***** Entries provided *****

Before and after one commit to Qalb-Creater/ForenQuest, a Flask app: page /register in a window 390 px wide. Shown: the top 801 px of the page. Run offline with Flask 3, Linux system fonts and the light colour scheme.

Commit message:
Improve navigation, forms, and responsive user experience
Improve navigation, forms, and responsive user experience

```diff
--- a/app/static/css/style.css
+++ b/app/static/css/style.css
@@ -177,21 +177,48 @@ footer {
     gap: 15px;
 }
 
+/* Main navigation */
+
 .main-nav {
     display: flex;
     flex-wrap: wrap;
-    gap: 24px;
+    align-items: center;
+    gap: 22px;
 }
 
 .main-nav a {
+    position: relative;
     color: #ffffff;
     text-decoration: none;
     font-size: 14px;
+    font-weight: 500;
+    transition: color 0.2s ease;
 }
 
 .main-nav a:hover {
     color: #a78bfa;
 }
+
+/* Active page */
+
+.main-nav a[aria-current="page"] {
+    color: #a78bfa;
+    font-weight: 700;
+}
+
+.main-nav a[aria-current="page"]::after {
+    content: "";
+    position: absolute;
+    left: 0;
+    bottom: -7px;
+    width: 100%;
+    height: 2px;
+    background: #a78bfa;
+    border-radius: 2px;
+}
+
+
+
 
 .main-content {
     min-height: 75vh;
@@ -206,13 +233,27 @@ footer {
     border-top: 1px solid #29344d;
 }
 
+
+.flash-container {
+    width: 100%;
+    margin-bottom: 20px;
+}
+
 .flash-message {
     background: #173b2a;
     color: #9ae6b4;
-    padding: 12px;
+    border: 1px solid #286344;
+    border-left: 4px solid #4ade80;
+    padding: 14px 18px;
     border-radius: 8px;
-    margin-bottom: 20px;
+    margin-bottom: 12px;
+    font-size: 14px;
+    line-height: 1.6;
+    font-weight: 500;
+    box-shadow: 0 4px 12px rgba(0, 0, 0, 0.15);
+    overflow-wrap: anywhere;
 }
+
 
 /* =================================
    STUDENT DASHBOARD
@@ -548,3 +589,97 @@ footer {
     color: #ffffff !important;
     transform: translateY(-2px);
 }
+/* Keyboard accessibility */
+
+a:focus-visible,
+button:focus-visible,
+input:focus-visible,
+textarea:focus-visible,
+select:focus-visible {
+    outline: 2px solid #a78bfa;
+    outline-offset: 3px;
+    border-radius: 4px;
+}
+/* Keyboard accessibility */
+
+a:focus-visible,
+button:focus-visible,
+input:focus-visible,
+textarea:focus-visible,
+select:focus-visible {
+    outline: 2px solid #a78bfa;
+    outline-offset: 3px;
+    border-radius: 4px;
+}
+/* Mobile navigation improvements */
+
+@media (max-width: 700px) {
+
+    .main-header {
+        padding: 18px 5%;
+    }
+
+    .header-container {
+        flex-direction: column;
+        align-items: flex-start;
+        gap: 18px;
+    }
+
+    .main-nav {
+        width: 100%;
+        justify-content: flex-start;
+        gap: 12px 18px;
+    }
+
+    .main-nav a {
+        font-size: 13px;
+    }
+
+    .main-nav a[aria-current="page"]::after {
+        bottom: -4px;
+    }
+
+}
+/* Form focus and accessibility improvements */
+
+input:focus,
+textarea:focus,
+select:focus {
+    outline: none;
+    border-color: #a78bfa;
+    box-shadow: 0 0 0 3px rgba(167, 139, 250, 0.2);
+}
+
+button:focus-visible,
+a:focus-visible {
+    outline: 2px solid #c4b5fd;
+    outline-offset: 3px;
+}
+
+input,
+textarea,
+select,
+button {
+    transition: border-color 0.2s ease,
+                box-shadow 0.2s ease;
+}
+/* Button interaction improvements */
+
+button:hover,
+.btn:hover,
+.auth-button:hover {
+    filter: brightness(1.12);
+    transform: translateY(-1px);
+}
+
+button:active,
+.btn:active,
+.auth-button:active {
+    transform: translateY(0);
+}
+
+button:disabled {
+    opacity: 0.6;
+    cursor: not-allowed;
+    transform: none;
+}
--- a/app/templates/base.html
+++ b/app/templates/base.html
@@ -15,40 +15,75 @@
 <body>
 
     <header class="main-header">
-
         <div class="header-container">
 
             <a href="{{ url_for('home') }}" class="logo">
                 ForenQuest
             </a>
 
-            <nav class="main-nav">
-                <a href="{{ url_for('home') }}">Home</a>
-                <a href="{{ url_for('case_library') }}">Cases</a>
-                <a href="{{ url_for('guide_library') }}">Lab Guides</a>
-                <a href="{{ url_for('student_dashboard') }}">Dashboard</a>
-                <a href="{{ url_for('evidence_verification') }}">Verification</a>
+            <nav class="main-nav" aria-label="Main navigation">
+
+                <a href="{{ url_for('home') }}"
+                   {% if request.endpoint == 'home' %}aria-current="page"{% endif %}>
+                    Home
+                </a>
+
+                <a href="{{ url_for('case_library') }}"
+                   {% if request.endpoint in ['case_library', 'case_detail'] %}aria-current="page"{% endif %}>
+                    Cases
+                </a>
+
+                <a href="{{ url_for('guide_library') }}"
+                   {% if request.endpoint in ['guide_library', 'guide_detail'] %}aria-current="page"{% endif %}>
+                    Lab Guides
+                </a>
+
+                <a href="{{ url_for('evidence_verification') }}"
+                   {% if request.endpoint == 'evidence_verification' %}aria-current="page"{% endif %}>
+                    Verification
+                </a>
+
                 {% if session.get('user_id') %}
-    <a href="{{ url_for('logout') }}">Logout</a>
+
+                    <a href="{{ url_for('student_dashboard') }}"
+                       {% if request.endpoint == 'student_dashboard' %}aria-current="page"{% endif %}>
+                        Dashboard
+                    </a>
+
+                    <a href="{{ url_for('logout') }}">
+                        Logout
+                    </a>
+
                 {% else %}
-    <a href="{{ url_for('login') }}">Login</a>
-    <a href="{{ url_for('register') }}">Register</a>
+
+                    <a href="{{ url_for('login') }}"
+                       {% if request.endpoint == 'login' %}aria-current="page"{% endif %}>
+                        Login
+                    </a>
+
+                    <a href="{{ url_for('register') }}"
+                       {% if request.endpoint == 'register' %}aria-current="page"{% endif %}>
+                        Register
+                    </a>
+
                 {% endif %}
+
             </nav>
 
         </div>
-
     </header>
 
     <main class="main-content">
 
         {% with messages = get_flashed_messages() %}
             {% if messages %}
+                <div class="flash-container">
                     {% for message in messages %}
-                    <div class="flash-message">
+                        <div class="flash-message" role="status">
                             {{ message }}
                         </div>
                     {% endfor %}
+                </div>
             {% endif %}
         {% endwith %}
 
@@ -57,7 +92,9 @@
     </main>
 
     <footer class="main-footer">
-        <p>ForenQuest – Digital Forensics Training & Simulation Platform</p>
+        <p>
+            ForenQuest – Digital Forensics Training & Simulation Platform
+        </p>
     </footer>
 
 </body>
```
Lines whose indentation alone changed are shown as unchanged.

*****

## Task details
In this exercise, give every record above again exactly.

## Written solution
Before and after one commit to Qalb-Creater/ForenQuest, a Flask app: page /register in a window 390 px wide. Shown: the top 801 px of the page. Run offline with Flask 3, Linux system fonts and the light colour scheme.

Commit message:
Improve navigation, forms, and responsive user experience
Improve navigation, forms, and responsive user experience

```diff
--- a/app/static/css/style.css
+++ b/app/static/css/style.css
@@ -177,21 +177,48 @@ footer {
     gap: 15px;
 }
 
+/* Main navigation */
+
 .main-nav {
     display: flex;
     flex-wrap: wrap;
-    gap: 24px;
+    align-items: center;
+    gap: 22px;
 }
 
 .main-nav a {
+    position: relative;
     color: #ffffff;
     text-decoration: none;
     font-size: 14px;
+    font-weight: 500;
+    transition: color 0.2s ease;
 }
 
 .main-nav a:hover {
     color: #a78bfa;
 }
+
+/* Active page */
+
+.main-nav a[aria-current="page"] {
+    color: #a78bfa;
+    font-weight: 700;
+}
+
+.main-nav a[aria-current="page"]::after {
+    content: "";
+    position: absolute;
+    left: 0;
+    bottom: -7px;
+    width: 100%;
+    height: 2px;
+    background: #a78bfa;
+    border-radius: 2px;
+}
+
+
+
 
 .main-content {
     min-height: 75vh;
@@ -206,13 +233,27 @@ footer {
     border-top: 1px solid #29344d;
 }
 
+
+.flash-container {
+    width: 100%;
+    margin-bottom: 20px;
+}
+
 .flash-message {
     background: #173b2a;
     color: #9ae6b4;
-    padding: 12px;
+    border: 1px solid #286344;
+    border-left: 4px solid #4ade80;
+    padding: 14px 18px;
     border-radius: 8px;
-    margin-bottom: 20px;
+    margin-bottom: 12px;
+    font-size: 14px;
+    line-height: 1.6;
+    font-weight: 500;
+    box-shadow: 0 4px 12px rgba(0, 0, 0, 0.15);
+    overflow-wrap: anywhere;
 }
+
 
 /* =================================
    STUDENT DASHBOARD
@@ -548,3 +589,97 @@ footer {
     color: #ffffff !important;
     transform: translateY(-2px);
 }
+/* Keyboard accessibility */
+
+a:focus-visible,
+button:focus-visible,
+input:focus-visible,
+textarea:focus-visible,
+select:focus-visible {
+    outline: 2px solid #a78bfa;
+    outline-offset: 3px;
+    border-radius: 4px;
+}
+/* Keyboard accessibility */
+
+a:focus-visible,
+button:focus-visible,
+input:focus-visible,
+textarea:focus-visible,
+select:focus-visible {
+    outline: 2px solid #a78bfa;
+    outline-offset: 3px;
+    border-radius: 4px;
+}
+/* Mobile navigation improvements */
+
+@media (max-width: 700px) {
+
+    .main-header {
+        padding: 18px 5%;
+    }
+
+    .header-container {
+        flex-direction: column;
+        align-items: flex-start;
+        gap: 18px;
+    }
+
+    .main-nav {
+        width: 100%;
+        justify-content: flex-start;
+        gap: 12px 18px;
+    }
+
+    .main-nav a {
+        font-size: 13px;
+    }
+
+    .main-nav a[aria-current="page"]::after {
+        bottom: -4px;
+    }
+
+}
+/* Form focus and accessibility improvements */
+
+input:focus,
+textarea:focus,
+select:focus {
+    outline: none;
+    border-color: #a78bfa;
+    box-shadow: 0 0 0 3px rgba(167, 139, 250, 0.2);
+}
+
+button:focus-visible,
+a:focus-visible {
+    outline: 2px solid #c4b5fd;
+    outline-offset: 3px;
+}
+
+input,
+textarea,
+select,
+button {
+    transition: border-color 0.2s ease,
+                box-shadow 0.2s ease;
+}
+/* Button interaction improvements */
+
+button:hover,
+.btn:hover,
+.auth-button:hover {
+    filter: brightness(1.12);
+    transform: translateY(-1px);
+}
+
+button:active,
+.btn:active,
+.auth-button:active {
+    transform: translateY(0);
+}
+
+button:disabled {
+    opacity: 0.6;
+    cursor: not-allowed;
+    transform: none;
+}
--- a/app/templates/base.html
+++ b/app/templates/base.html
@@ -15,40 +15,75 @@
 <body>
 
     <header class="main-header">
-
         <div class="header-container">
 
             <a href="{{ url_for('home') }}" class="logo">
                 ForenQuest
             </a>
 
-            <nav class="main-nav">
-                <a href="{{ url_for('home') }}">Home</a>
-                <a href="{{ url_for('case_library') }}">Cases</a>
-                <a href="{{ url_for('guide_library') }}">Lab Guides</a>
-                <a href="{{ url_for('student_dashboard') }}">Dashboard</a>
-                <a href="{{ url_for('evidence_verification') }}">Verification</a>
+            <nav class="main-nav" aria-label="Main navigation">
+
+                <a href="{{ url_for('home') }}"
+                   {% if request.endpoint == 'home' %}aria-current="page"{% endif %}>
+                    Home
+                </a>
+
+                <a href="{{ url_for('case_library') }}"
+                   {% if request.endpoint in ['case_library', 'case_detail'] %}aria-current="page"{% endif %}>
+                    Cases
+                </a>
+
+                <a href="{{ url_for('guide_library') }}"
+                   {% if request.endpoint in ['guide_library', 'guide_detail'] %}aria-current="page"{% endif %}>
+                    Lab Guides
+                </a>
+
+                <a href="{{ url_for('evidence_verification') }}"
+                   {% if request.endpoint == 'evidence_verification' %}aria-current="page"{% endif %}>
+                    Verification
+                </a>
+
                 {% if session.get('user_id') %}
-    <a href="{{ url_for('logout') }}">Logout</a>
+
+                    <a href="{{ url_for('student_dashboard') }}"
+                       {% if request.endpoint == 'student_dashboard' %}aria-current="page"{% endif %}>
+                        Dashboard
+                    </a>
+
+                    <a href="{{ url_for('logout') }}">
+                        Logout
+                    </a>
+
                 {% else %}
-    <a href="{{ url_for('login') }}">Login</a>
-    <a href="{{ url_for('register') }}">Register</a>
+
+                    <a href="{{ url_for('login') }}"
+                       {% if request.endpoint == 'login' %}aria-current="page"{% endif %}>
+                        Login
+                    </a>
+
+                    <a href="{{ url_for('register') }}"
+                       {% if request.endpoint == 'register' %}aria-current="page"{% endif %}>
+                        Register
+                    </a>
+
                 {% endif %}
+
             </nav>
 
         </div>
-
     </header>
 
     <main class="main-content">
 
         {% with messages = get_flashed_messages() %}
             {% if messages %}
+                <div class="flash-container">
                     {% for message in messages %}
-                    <div class="flash-message">
+                        <div class="flash-message" role="status">
                             {{ message }}
                         </div>
                     {% endfor %}
+                </div>
             {% endif %}
         {% endwith %}
 
@@ -57,7 +92,9 @@
     </main>
 
     <footer class="main-footer">
-        <p>ForenQuest – Digital Forensics Training & Simulation Platform</p>
+        <p>
+            ForenQuest – Digital Forensics Training & Simulation Platform
+        </p>
     </footer>
 
 </body>
```
Lines whose indentation alone changed are shown as unchanged.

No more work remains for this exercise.